Try it: Could you filter the material and copy every line where the word "legacy" occurs?

Data listing:
::::::::::
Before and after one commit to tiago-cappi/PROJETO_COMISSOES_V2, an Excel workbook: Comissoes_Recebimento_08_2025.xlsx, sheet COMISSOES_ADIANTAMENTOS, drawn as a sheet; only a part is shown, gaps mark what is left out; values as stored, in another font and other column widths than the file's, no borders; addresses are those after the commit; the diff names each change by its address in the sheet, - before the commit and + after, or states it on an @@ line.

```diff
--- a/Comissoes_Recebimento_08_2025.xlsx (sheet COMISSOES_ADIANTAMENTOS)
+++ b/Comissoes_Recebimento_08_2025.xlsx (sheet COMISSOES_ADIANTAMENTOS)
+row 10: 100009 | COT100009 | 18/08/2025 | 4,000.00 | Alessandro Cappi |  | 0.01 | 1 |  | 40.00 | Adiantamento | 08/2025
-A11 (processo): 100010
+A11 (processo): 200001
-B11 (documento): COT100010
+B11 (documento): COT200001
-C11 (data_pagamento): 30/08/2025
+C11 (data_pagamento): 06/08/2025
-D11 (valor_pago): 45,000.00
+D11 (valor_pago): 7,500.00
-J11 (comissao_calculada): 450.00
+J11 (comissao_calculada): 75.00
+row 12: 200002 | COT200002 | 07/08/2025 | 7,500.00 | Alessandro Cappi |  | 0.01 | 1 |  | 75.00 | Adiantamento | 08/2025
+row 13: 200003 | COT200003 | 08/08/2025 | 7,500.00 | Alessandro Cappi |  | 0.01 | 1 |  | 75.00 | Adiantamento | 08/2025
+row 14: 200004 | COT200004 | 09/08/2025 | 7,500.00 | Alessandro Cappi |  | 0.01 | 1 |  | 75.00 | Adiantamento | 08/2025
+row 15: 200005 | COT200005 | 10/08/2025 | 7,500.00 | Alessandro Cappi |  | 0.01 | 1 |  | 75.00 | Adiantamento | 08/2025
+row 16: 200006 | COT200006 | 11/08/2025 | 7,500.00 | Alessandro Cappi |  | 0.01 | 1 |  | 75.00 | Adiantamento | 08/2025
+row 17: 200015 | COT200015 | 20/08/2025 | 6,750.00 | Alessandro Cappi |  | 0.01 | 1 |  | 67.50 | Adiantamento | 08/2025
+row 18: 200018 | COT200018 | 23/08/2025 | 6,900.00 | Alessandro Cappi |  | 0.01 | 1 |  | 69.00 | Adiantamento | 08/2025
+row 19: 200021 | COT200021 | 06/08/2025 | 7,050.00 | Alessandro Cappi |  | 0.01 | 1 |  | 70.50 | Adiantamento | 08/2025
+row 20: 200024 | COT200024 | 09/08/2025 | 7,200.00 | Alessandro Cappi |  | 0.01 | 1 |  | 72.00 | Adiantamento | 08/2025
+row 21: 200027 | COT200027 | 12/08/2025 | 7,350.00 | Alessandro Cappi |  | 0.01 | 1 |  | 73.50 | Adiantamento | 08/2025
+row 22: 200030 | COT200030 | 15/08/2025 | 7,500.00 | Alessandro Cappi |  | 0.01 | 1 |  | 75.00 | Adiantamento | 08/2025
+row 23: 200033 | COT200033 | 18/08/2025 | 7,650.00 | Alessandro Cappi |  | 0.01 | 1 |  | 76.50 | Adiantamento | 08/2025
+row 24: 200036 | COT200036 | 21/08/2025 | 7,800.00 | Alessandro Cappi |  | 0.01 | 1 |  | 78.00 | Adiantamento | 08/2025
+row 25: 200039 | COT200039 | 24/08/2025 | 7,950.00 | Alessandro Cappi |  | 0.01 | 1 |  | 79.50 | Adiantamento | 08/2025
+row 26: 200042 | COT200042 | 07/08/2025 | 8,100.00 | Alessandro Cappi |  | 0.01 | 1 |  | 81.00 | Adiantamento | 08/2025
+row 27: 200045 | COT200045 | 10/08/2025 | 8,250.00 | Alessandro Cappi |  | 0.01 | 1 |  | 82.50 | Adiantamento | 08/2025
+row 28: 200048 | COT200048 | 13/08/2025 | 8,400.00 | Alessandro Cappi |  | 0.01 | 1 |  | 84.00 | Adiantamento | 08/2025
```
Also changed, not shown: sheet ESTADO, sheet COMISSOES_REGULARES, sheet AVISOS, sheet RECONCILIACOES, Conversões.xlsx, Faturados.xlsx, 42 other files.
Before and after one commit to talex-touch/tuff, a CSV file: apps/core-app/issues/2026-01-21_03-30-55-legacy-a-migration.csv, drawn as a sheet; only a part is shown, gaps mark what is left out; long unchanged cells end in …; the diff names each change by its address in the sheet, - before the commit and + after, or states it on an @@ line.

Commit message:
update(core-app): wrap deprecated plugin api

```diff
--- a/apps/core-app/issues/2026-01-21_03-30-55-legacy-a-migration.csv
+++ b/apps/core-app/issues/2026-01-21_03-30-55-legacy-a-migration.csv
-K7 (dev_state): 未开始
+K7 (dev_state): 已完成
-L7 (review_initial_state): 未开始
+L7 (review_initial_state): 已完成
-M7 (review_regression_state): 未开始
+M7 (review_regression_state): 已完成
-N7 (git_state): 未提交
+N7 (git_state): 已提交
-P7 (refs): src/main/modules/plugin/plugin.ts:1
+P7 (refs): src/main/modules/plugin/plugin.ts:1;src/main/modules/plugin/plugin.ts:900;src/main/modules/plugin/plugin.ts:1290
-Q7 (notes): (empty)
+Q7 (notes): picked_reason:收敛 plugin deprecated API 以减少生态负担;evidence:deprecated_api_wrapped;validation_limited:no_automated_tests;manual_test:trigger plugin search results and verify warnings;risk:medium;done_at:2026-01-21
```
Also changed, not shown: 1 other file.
::::::::::
Output for this exercise:
Before and after one commit to talex-touch/tuff, a CSV file: apps/core-app/issues/2026-01-21_03-30-55-legacy-a-migration.csv, drawn as a sheet; only a part is shown, gaps mark what is left out; long unchanged cells end in …; the diff names each change by its address in the sheet, - before the commit and + after, or states it on an @@ line.
--- a/apps/core-app/issues/2026-01-21_03-30-55-legacy-a-migration.csv
+++ b/apps/core-app/issues/2026-01-21_03-30-55-legacy-a-migration.csv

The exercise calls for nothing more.